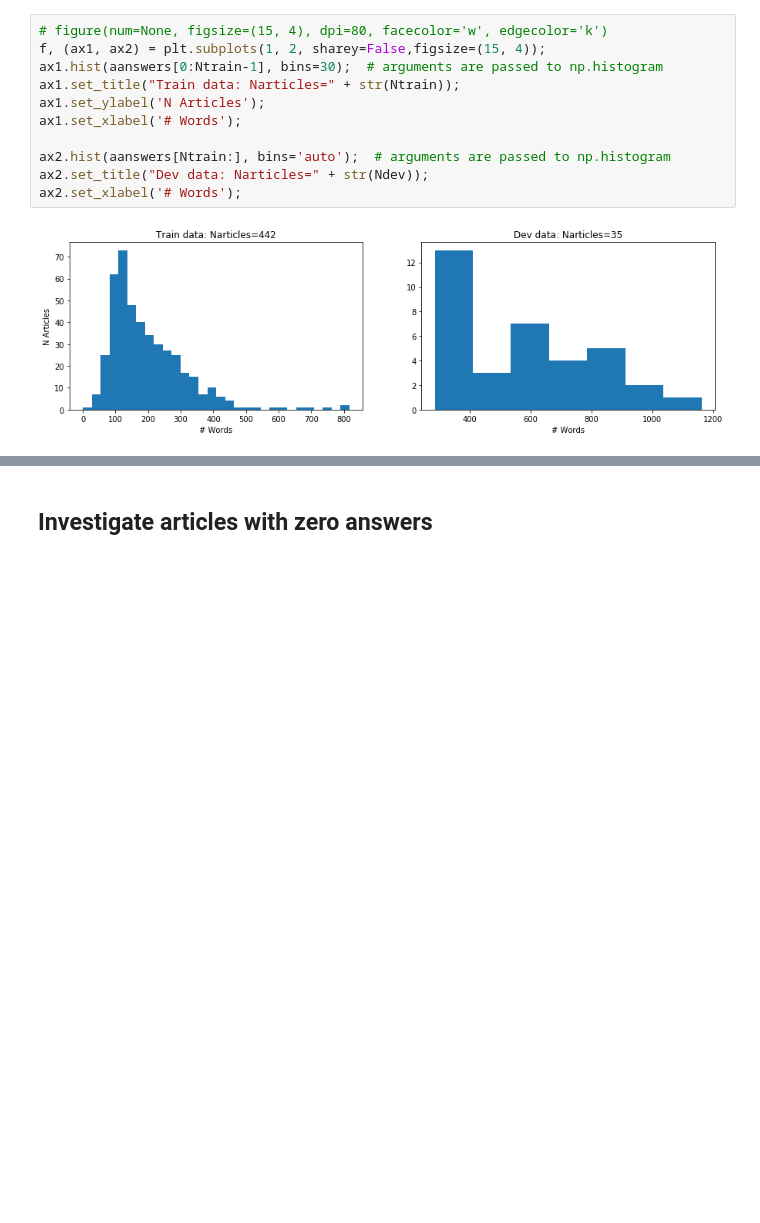
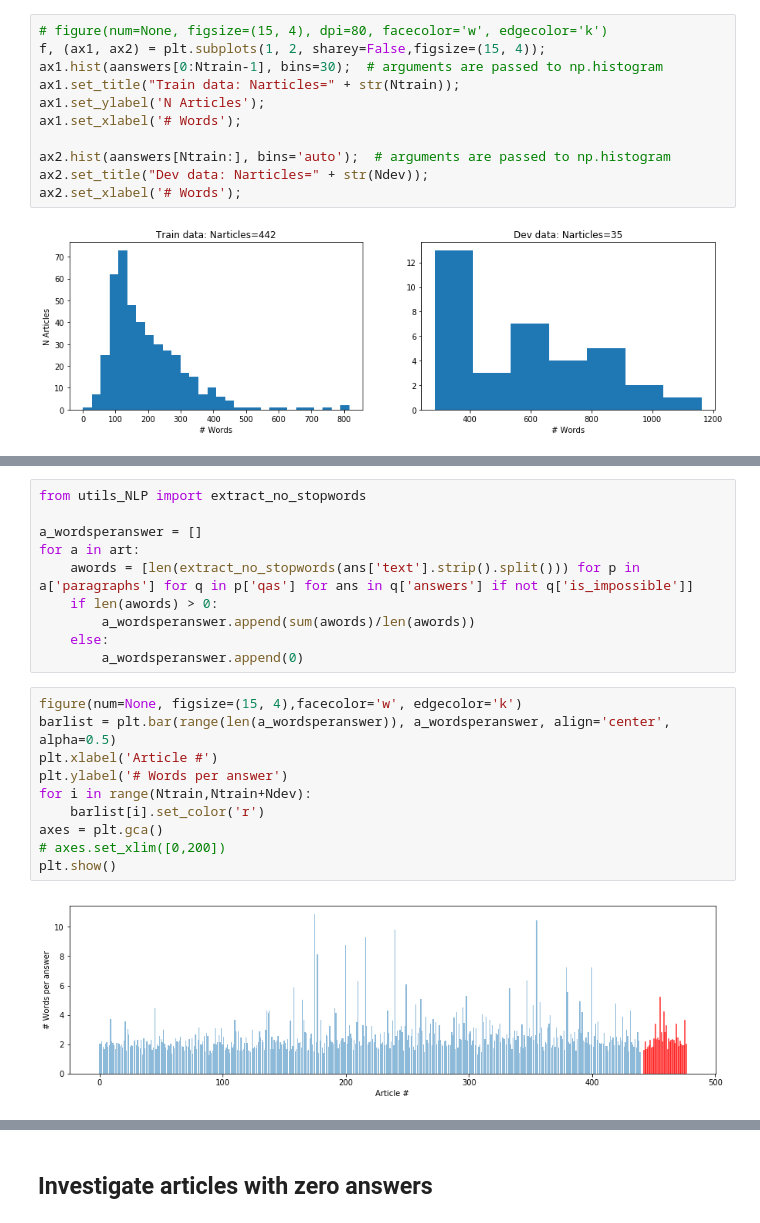
Before and after one commit to davestanley/mindpocket, a Jupyter notebook: play/data_EDA_SQuAD_stats.ipynb, the cells around one changed output, grey strips where cells are left out. Cells and saved outputs as stored; diff of their text form; blank space fills up the shorter version.

```diff
--- a/play/data_EDA_SQuAD_stats.ipynb
+++ b/play/data_EDA_SQuAD_stats.ipynb
@@ -242,0 +260,22 @@ ax2.set_xlabel('# Words');
+# %%
+from utils_NLP import extract_no_stopwords
+
+a_wordsperanswer = []
+for a in art:
+    awords = [len(extract_no_stopwords(ans['text'].strip().split())) for p in a['paragraphs'] for q in p['qas'] for ans in q['answers'] if not q['is_impossible']]
+    if len(awords) > 0:
+        a_wordsperanswer.append(sum(awords)/len(awords))
+    else:
+        a_wordsperanswer.append(0)
+# %%
+figure(num=None, figsize=(15, 4),facecolor='w', edgecolor='k')
+barlist = plt.bar(range(len(a_wordsperanswer)), a_wordsperanswer, align='center', alpha=0.5)
+plt.xlabel('Article #')
+plt.ylabel('# Words per answer')
+for i in range(Ntrain,Ntrain+Ndev):
+    barlist[i].set_color('r')
+axes = plt.gca()
+# axes.set_xlim([0,200])
+plt.show()
+# %% [output]
+[figure, added]
```
Also changed, not shown: parts of 16 cells of this notebook, 3 other files.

→ EXERCISE DIRECTIONS:
What is needed is every record above, restated word for word, with the pictures left out.

→ RESPONSE AREA:
Before and after one commit to davestanley/mindpocket, a Jupyter notebook: play/data_EDA_SQuAD_stats.ipynb, the cells around one changed output, grey strips where cells are left out. Cells and saved outputs as stored; diff of their text form; blank space fills up the shorter version.

```diff
--- a/play/data_EDA_SQuAD_stats.ipynb
+++ b/play/data_EDA_SQuAD_stats.ipynb
@@ -242,0 +260,22 @@ ax2.set_xlabel('# Words');
+# %%
+from utils_NLP import extract_no_stopwords
+
+a_wordsperanswer = []
+for a in art:
+    awords = [len(extract_no_stopwords(ans['text'].strip().split())) for p in a['paragraphs'] for q in p['qas'] for ans in q['answers'] if not q['is_impossible']]
+    if len(awords) > 0:
+        a_wordsperanswer.append(sum(awords)/len(awords))
+    else:
+        a_wordsperanswer.append(0)
+# %%
+figure(num=None, figsize=(15, 4),facecolor='w', edgecolor='k')
+barlist = plt.bar(range(len(a_wordsperanswer)), a_wordsperanswer, align='center', alpha=0.5)
+plt.xlabel('Article #')
+plt.ylabel('# Words per answer')
+for i in range(Ntrain,Ntrain+Ndev):
+    barlist[i].set_color('r')
+axes = plt.gca()
+# axes.set_xlim([0,200])
+plt.show()
+# %% [output]
+[figure, added]
```
Also changed, not shown: parts of 16 cells of this notebook, 3 other files.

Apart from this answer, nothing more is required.